“As D.C. gets the message out to more people in our city, we are very hopeful that this legislation will help prevent gun violence here as well,” says Rachel Usdan, with the DC chapter of Moms Demand Action.
The D.C. Council passed the law as part of a broader gun control package in December 2018. Because councilmembers passed the Firearms Safety Omnibus Amendment Act of 2018 as an emergency measure, the “red flag” law took effect in January 2019.
The law says a family member, domestic partner, police officer, or mental health professional can petition the D.C. Superior Court to prohibit someone from carrying a firearm or license to carry if they believe that person “poses a significant danger of causing bodily injury to self or others.” If the court grants an ERPO, the Metropolitan Police Department (MPD) is instructed to seize the gun.

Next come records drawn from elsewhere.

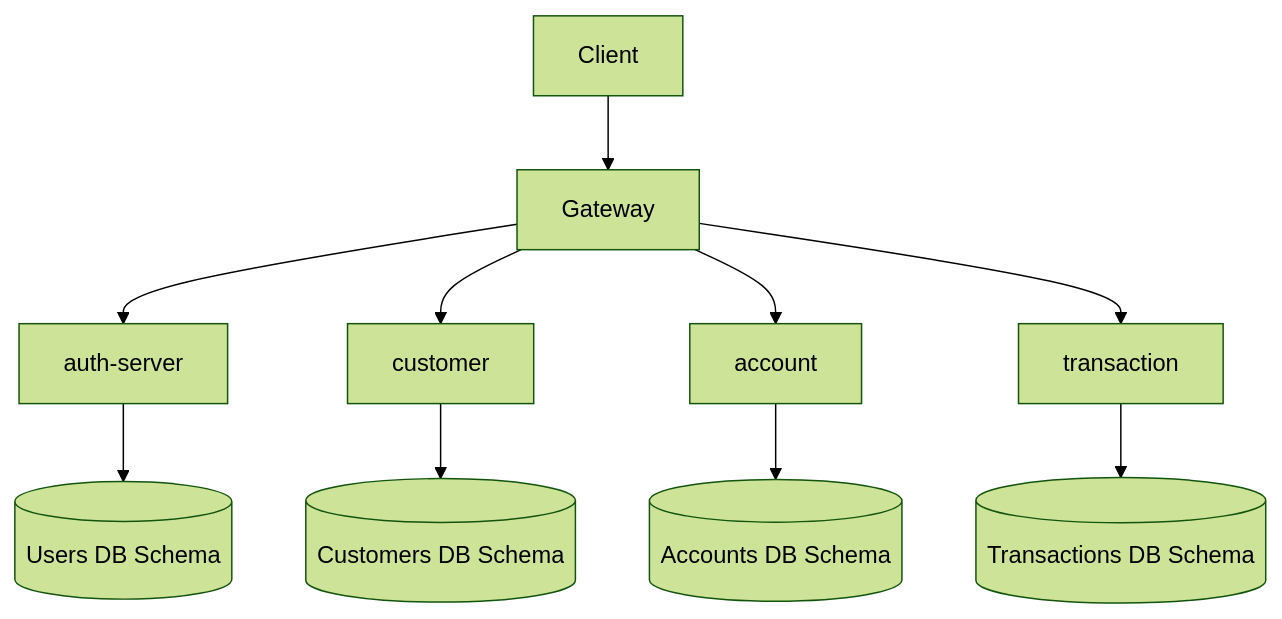
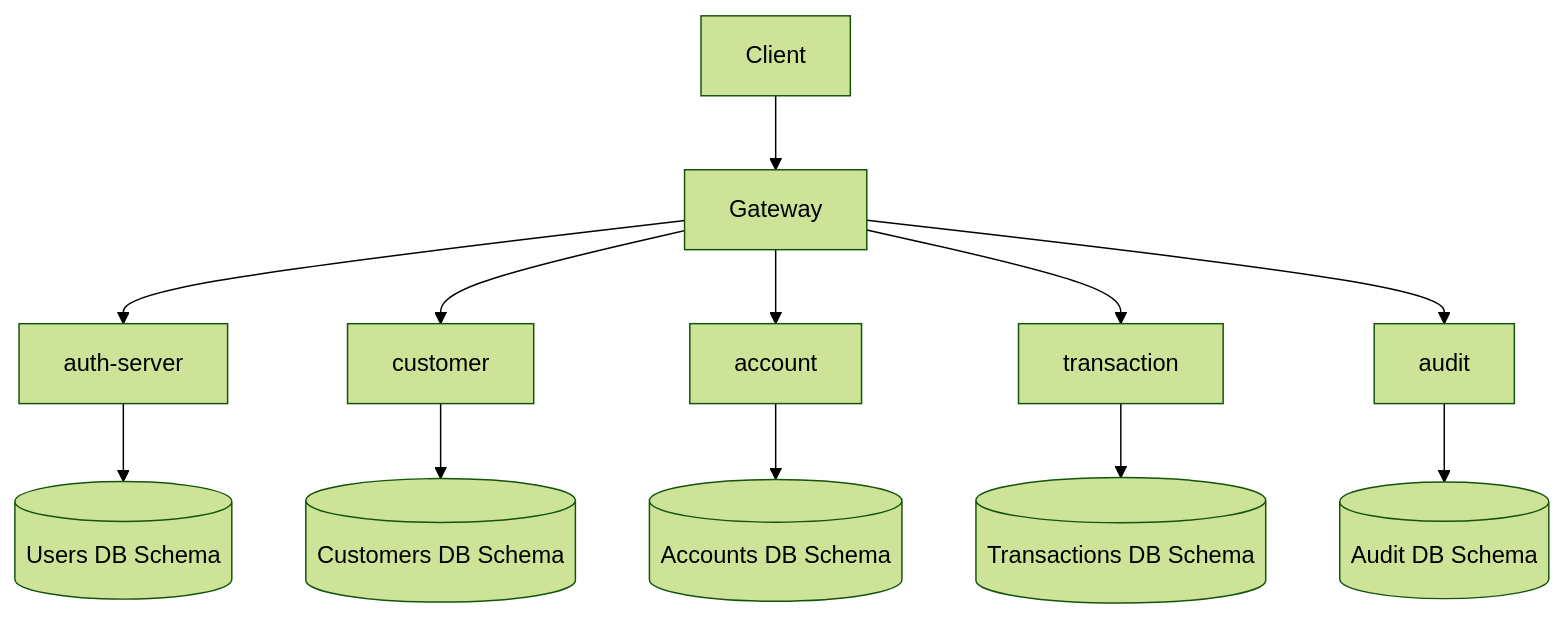
The first of 3 diagrams in README.md (Lfav07/amerbank-micro), drawn with Mermaid (forest theme) before and after one commit. The commit also changed other lines of this file and 1 other file, not shown here.

Commit message:
docs: update README.md to include documentation for new audit-logging microservice

````diff
--- a/README.md
+++ b/README.md
@@ -94,12 +96,14 @@
 ```mermaid
 graph TD
   Client --> Gateway
   Gateway --> auth-server
   Gateway --> customer
   Gateway --> account
   Gateway --> transaction
+  Gateway --> audit
+  audit --> AuditDB[(Audit DB Schema)]
   auth-server --> UsersDB[(Users DB Schema)]
   customer --> CustomersDB[(Customers DB Schema)]
   account --> AccountDB[(Accounts DB Schema)]
   transaction --> transactionDB[(Transactions DB Schema)]
 ```
````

What makes D.C.’s “red flag” law unique is that there’s an immunity clause. If police take an illegal gun in D.C., the person who had the gun is immune from possession-related charges. But is the gun was used in a crime, the full weight of the law still applies.
Police Chief Peter Newsham tells City Paper he wasn’t surprised to hear that no one has used the “red flag” law because most people associate it with legal guns, and D.C. does not have many registered firearms. When asked if MPD has or is considering a public awareness campaign, he says “we have not—we haven’t considered doing that. I was wondering if the Council would do that through another agency.”
Newsham did voice concerns about the “red flag” law before it passed.
“I think the immunity clause is not a good idea—that’s water under the bridge because the law has passed with the provision in it,” Newsham tells City Paper, adding this doesn’t factor into MPD’s lack of a public awareness campaign. “What we are going to do is communicate internallyto officers,” he adds.
In addition to the District, at least 17 states have some kind of “red flag” law. But implementing this kind of law is complicated, says Julia Weber, a fellow at the Giffords Law Center to Prevent Gun Violence.
Maryland has been very successful with its law, thanks in part to one local sheriff who’s been one of its most ardent advocates. “Maryland did a lot of grassroots organizing when they attempted to pass the law,” Weber tells City Paper. She says people have just begun using the California “red flag” law within the last year or so, even though it was the first state to pass such a law in 2014, with implementation beginning in 2016. Even now, many of the 58 counties in California have not requested a restraining order, she adds.
“I’d caution against assuming one [red flag] law is successful while another is unsuccessful based on numbers,” says Weber, “ERPO is a tool in the toolbox but it’s not the only tool.”
Ultimately, councilmembers are hopeful residents will eventually take advantage of the D.C. “red flag” law, but emphasize it isn’t the panacea.
“We know all of our partners are committed to getting it in place, and through oversight and support, Councilmember Allen will help them with implementation and coordination so we can use this new tool to save lives and prevent gun violence,” says Salmi.
“I’m proud that the red flag law is on the books in D.C. and I hope more states adopt the laws. Research shows that once ERPOs are regularly used in a state they help save lives,” says Ward 1 Councilmember Brianne Nadeau in a statement to City Paper.
“Red flag laws are a part of the solution, but they’re not the only solution and it’s important that our national leaders don’t stop the conversation there,” she says. “The District also must become a state so that it can enact common sense gun violence prevention laws without Congressional interference.”